By Eric Zorn

Dear friends, fellow travelers, ideological foes and assorted kooks: Knock it off with the e-mail petitions.

Those that aren't wholly bogus--the ever ricocheting "please don't tax the Internet!" and the "save public broadcasting!" petitions to name two--are wholly worthless.

The one most often in my in-box these days is the "Stop Ashcroft!" petition, which follows the standard format of this pestilential e-nomenon:

Appeal: "We believe that [former Sen. John Ashcroft's] political beliefs on such issues as a woman's right to choose, judicial authority and race are so far right of center that they are out of step with mainstream American beliefs. We ask the Senate to turn down his appointment to be attorney general."

Instruction: "Please copy and paste this message on to a new e-mail page. Then give yourself a number and sign your name on the bottom Every time the list reaches 100 print it out and mail it to ..."

Signatories: Number, name, hometown. Number, name, hometown ...

Now, it's possible that, for example, a woman named Kathryn Quirk living in Santa Fe is anti-Ashcroft, as the 66-name list appended to a recent version of this petition indicates. Directory-assistance operators had no such listing in Santa Fe, but that's hardly dispositive. Maybe the phone is not in Quirk's name. Maybe she's left town.

Maybe a friend added her name, knowing she'd approve. Maybe a prankster typed it in knowing she'd be horrified. Maybe a zealous stranger copied it off a church bulletin or a wanted poster. Without more research, I can't claim to have any idea or whether this petition was endorsed by 66 people or by one person 66 times.

But what if I hunted down the real Kathryn Quirk and confirmed the validity of this "signature"? All I'd know then is that she expended the tiniest measurable amount of energy--just above that necessary to emit an approving grunt--to register her endorsement of the anti-Ashcroft effort.

The proper response to that is "So what?" Which is roughly the response of Sen. Dick Durbin (D-Ill.), a member of the Senate Judiciary Committee considering Ashcroft's nomination and a frequent recipient of Internet-generated petitions on a variety of subjects.

In an interview Friday, Durbin put such petitions way at the bottom of the importance rankings. "The most powerful form of communication from constituents is the face-to-face comment," Durbin said. "Then it's a personal letter or phone call. After that is a huge dropoff to preprinted postcards, and well below that is the paper petition."

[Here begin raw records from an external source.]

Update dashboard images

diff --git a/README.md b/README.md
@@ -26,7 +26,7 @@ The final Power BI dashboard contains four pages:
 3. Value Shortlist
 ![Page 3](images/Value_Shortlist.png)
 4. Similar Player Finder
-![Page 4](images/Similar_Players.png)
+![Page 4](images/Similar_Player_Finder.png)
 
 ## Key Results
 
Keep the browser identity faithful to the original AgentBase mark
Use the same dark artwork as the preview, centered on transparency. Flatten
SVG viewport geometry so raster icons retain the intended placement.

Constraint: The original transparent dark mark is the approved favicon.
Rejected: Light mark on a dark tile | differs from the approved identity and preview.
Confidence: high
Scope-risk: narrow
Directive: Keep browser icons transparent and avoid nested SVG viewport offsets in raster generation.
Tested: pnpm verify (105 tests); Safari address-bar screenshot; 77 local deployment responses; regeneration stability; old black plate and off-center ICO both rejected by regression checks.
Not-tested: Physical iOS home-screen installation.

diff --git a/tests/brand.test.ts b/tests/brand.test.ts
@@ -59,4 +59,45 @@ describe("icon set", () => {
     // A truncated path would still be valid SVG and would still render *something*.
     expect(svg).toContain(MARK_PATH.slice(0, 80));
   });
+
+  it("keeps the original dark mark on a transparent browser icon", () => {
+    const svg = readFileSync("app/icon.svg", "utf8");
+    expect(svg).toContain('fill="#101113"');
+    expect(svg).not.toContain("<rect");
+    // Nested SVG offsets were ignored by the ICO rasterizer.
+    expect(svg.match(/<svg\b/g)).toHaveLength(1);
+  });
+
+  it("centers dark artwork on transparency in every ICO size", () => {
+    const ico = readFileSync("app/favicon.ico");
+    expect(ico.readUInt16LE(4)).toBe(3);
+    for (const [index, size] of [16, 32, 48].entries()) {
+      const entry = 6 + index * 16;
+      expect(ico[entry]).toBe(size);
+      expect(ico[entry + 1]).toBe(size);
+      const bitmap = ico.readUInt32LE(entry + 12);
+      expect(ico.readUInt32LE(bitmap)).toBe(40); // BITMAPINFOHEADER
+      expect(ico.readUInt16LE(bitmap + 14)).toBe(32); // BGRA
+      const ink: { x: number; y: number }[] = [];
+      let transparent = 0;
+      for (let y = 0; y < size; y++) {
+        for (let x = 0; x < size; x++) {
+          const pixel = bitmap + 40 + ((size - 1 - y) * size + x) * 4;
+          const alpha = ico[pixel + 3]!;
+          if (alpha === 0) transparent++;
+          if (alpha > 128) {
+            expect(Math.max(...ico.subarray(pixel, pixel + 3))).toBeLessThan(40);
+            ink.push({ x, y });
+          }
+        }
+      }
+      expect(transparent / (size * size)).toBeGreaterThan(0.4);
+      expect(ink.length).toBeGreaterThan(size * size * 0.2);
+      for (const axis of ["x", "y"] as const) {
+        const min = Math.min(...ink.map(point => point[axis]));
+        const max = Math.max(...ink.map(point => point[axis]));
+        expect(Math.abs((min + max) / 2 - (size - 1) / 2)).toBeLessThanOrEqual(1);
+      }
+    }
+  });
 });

Durbin said that earlier in his career, he would have his staff respond by letter to each name on petitions. "They'd often get angry and say they never signed such a thing," he said. "And when we'd show them the copy of their signature, they'd shrug and say, `Oh, I never read that. Some guy just asked me to sign it at the shopping mall.'"

Now well-meaning activists of all stripes are using a lobbying device with even less integrity. "There's no way to tell if the names on these e-mail petitions are valid," Durbin said. "They lack credibility with me."

As I'd hope. Even though I'm with the putative Ms. Quirk when it comes to Ashcroft, the last thing I'd want would be public officials paying deference to whichever side of an issue has the most industrious computer nerds.

The People for the American Way have issued excited news releases about the more than 130,000 "signatures" the organization has collected at opposeashcroft.com, where signatories must enter an address. All I can say is that this was just a small hurdle for me when I signed the petition as Kathryn Quirk and sent myself e-mail from KathrynQuirk@ericzorn.com asking me to join the cause.

A fellow cynic recently said, "Internet petitions aren't worth the paper they're not printed on." But they're actually worse than worthless. They lull those who care about an issue into a feeling of satisfaction that they have done something and spoken out, when in fact they have done squat and said nothing.

Delete those petitions. Respond to friends who send them with a note that says, hey, if you want to have an impact, pick up the phone or write a real letter in your own words to those running the show. Otherwise you're just clicking in the wind.